## Task item:
The records below are to be reproduced exactly, with every picture left out.
=-=-=
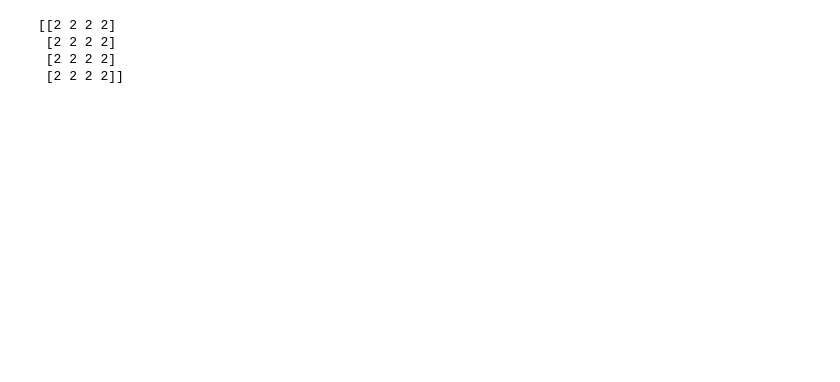
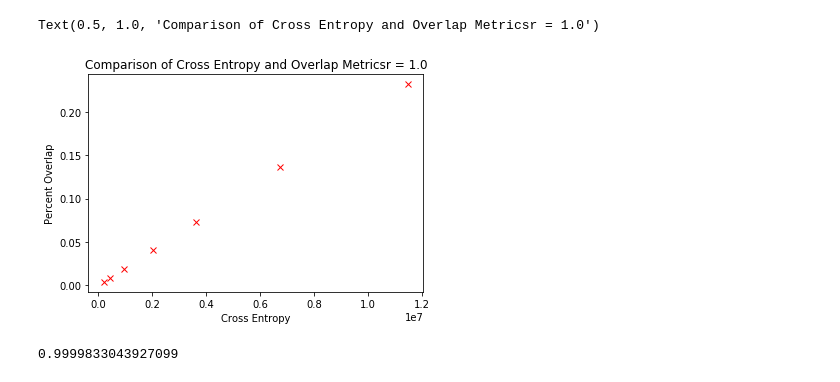
Before and after one commit to bnlcas/TextDigitizationExploration, a Jupyter notebook: Text Size.ipynb, the cells around one changed output. Cells and saved outputs as stored; diff of their text form; code cells hidden in the pictures; blank space fills up the shorter version.

```diff
--- a/Text Size.ipynb
+++ b/Text Size.ipynb
@@ -77,10 +103,14 @@ plt.plot(nPixels, percent_overlap, 'bx')
 # %%
-plt.plot(digitizer_XEntropy, percent_overlap, 'rx')
+plt.plot(glyphs[0].digitizer_XEntropy, glyphs[0].percent_overlap, 'rx')
 plt.xlabel("Cross Entropy")
 plt.ylabel("Percent Overlap")
-plt.title("Comparison of Cross Entropy and Overlap Metrics")
+
+r = np.dot(percent_overlap, digitizer_XEntropy)/(np.linalg.norm(percent_overlap) * np.linalg.norm(digitizer_XEntropy))
+plt.title("Comparison of Cross Entropy and Overlap Metrics" + "r = " + str(np.round(r,5)))
 # %% [output]
-[[2 2 2 2]
- [2 2 2 2]
- [2 2 2 2]
- [2 2 2 2]]
+Text(0.5, 1.0, 'Comparison of Cross Entropy and Overlap Metricsr = 1.0')
+[figure, added]
+# %%
+tmp
+# %% [output]
+0.9999833043927099
```
Also changed, not shown: parts of 7 cells of this notebook.
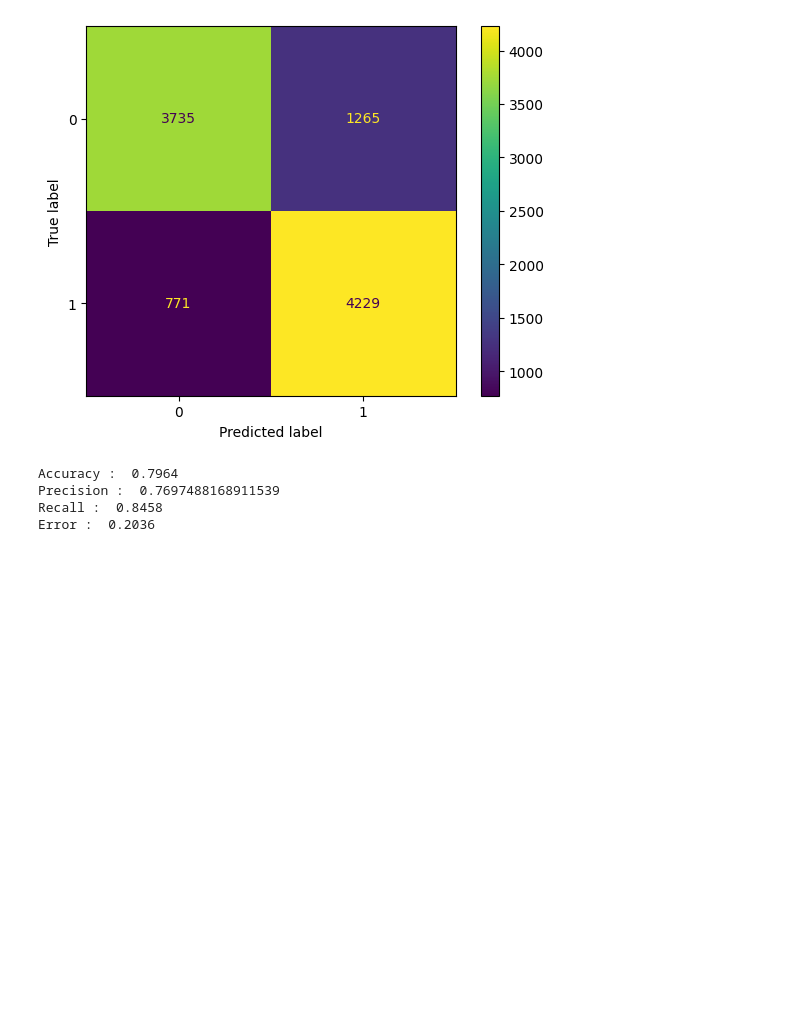
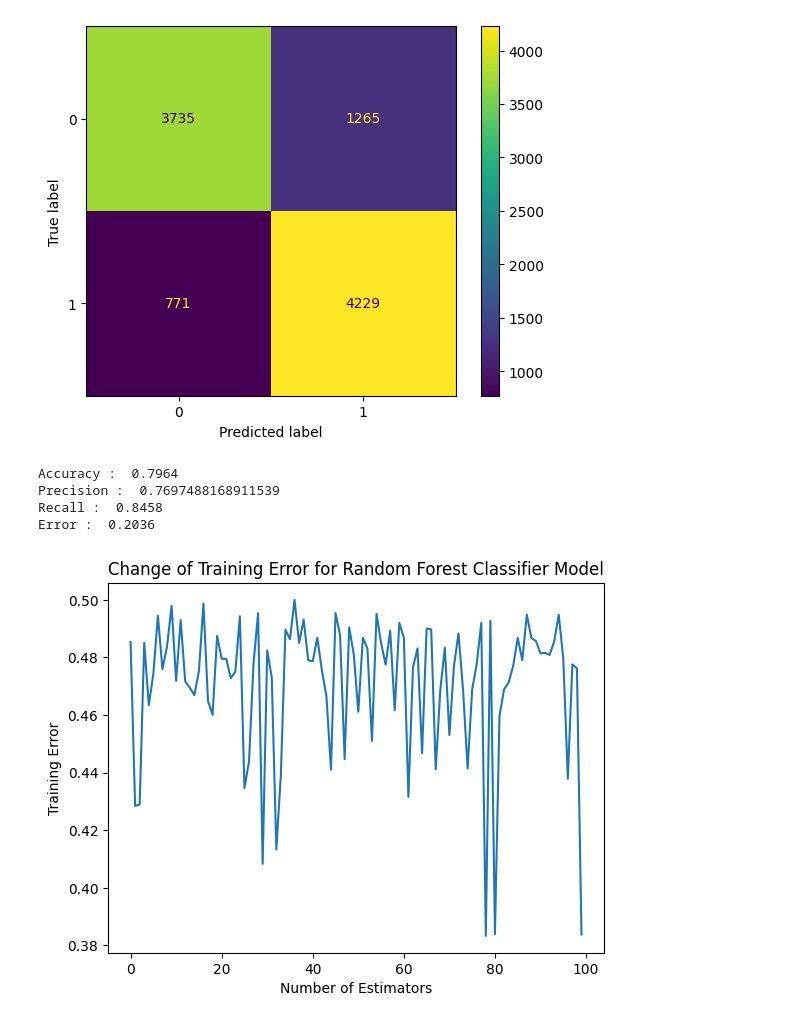
Before and after one commit to dilawarr/CineSense, a Jupyter notebook: model_3/model_3.ipynb, the cells around one changed output. Saved outputs shown, nothing was run; the diff lists cells and outputs as text; code cells hidden in the pictures; blank space fills up the shorter version.

```diff
--- a/model_3/model_3.ipynb
+++ b/model_3/model_3.ipynb
@@ -310,3 +310,16 @@ Accuracy :  0.7964
 Precision :  0.7697488168911539
 Recall :  0.8458
 Error :  0.2036
+# %%
+train_errors = []
+for i, estimator in enumerate(model.estimators_):
+    train_errors.append(1 - estimator.score(X_train, Y_train))
+
+# Plot change of error graph
+plt.plot(train_errors)
+plt.xlabel('Number of Estimators')
+plt.ylabel('Training Error')
+plt.title('Change of Training Error for Random Forest Classifier Model')
+plt.show()
+# %% [output]
+[figure, added]
```
Also changed, not shown: 3 other files.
=-=-=
## Answer below:
Before and after one commit to bnlcas/TextDigitizationExploration, a Jupyter notebook: Text Size.ipynb, the cells around one changed output. Cells and saved outputs as stored; diff of their text form; code cells hidden in the pictures; blank space fills up the shorter version.

```diff
--- a/Text Size.ipynb
+++ b/Text Size.ipynb
@@ -77,10 +103,14 @@ plt.plot(nPixels, percent_overlap, 'bx')
 # %%
-plt.plot(digitizer_XEntropy, percent_overlap, 'rx')
+plt.plot(glyphs[0].digitizer_XEntropy, glyphs[0].percent_overlap, 'rx')
 plt.xlabel("Cross Entropy")
 plt.ylabel("Percent Overlap")
-plt.title("Comparison of Cross Entropy and Overlap Metrics")
+
+r = np.dot(percent_overlap, digitizer_XEntropy)/(np.linalg.norm(percent_overlap) * np.linalg.norm(digitizer_XEntropy))
+plt.title("Comparison of Cross Entropy and Overlap Metrics" + "r = " + str(np.round(r,5)))
 # %% [output]
-[[2 2 2 2]
- [2 2 2 2]
- [2 2 2 2]
- [2 2 2 2]]
+Text(0.5, 1.0, 'Comparison of Cross Entropy and Overlap Metricsr = 1.0')
+[figure, added]
+# %%
+tmp
+# %% [output]
+0.9999833043927099
```
Also changed, not shown: parts of 7 cells of this notebook.
Before and after one commit to dilawarr/CineSense, a Jupyter notebook: model_3/model_3.ipynb, the cells around one changed output. Saved outputs shown, nothing was run; the diff lists cells and outputs as text; code cells hidden in the pictures; blank space fills up the shorter version.

```diff
--- a/model_3/model_3.ipynb
+++ b/model_3/model_3.ipynb
@@ -310,3 +310,16 @@ Accuracy :  0.7964
 Precision :  0.7697488168911539
 Recall :  0.8458
 Error :  0.2036
+# %%
+train_errors = []
+for i, estimator in enumerate(model.estimators_):
+    train_errors.append(1 - estimator.score(X_train, Y_train))
+
+# Plot change of error graph
+plt.plot(train_errors)
+plt.xlabel('Number of Estimators')
+plt.ylabel('Training Error')
+plt.title('Change of Training Error for Random Forest Classifier Model')
+plt.show()
+# %% [output]
+[figure, added]
```
Also changed, not shown: 3 other files.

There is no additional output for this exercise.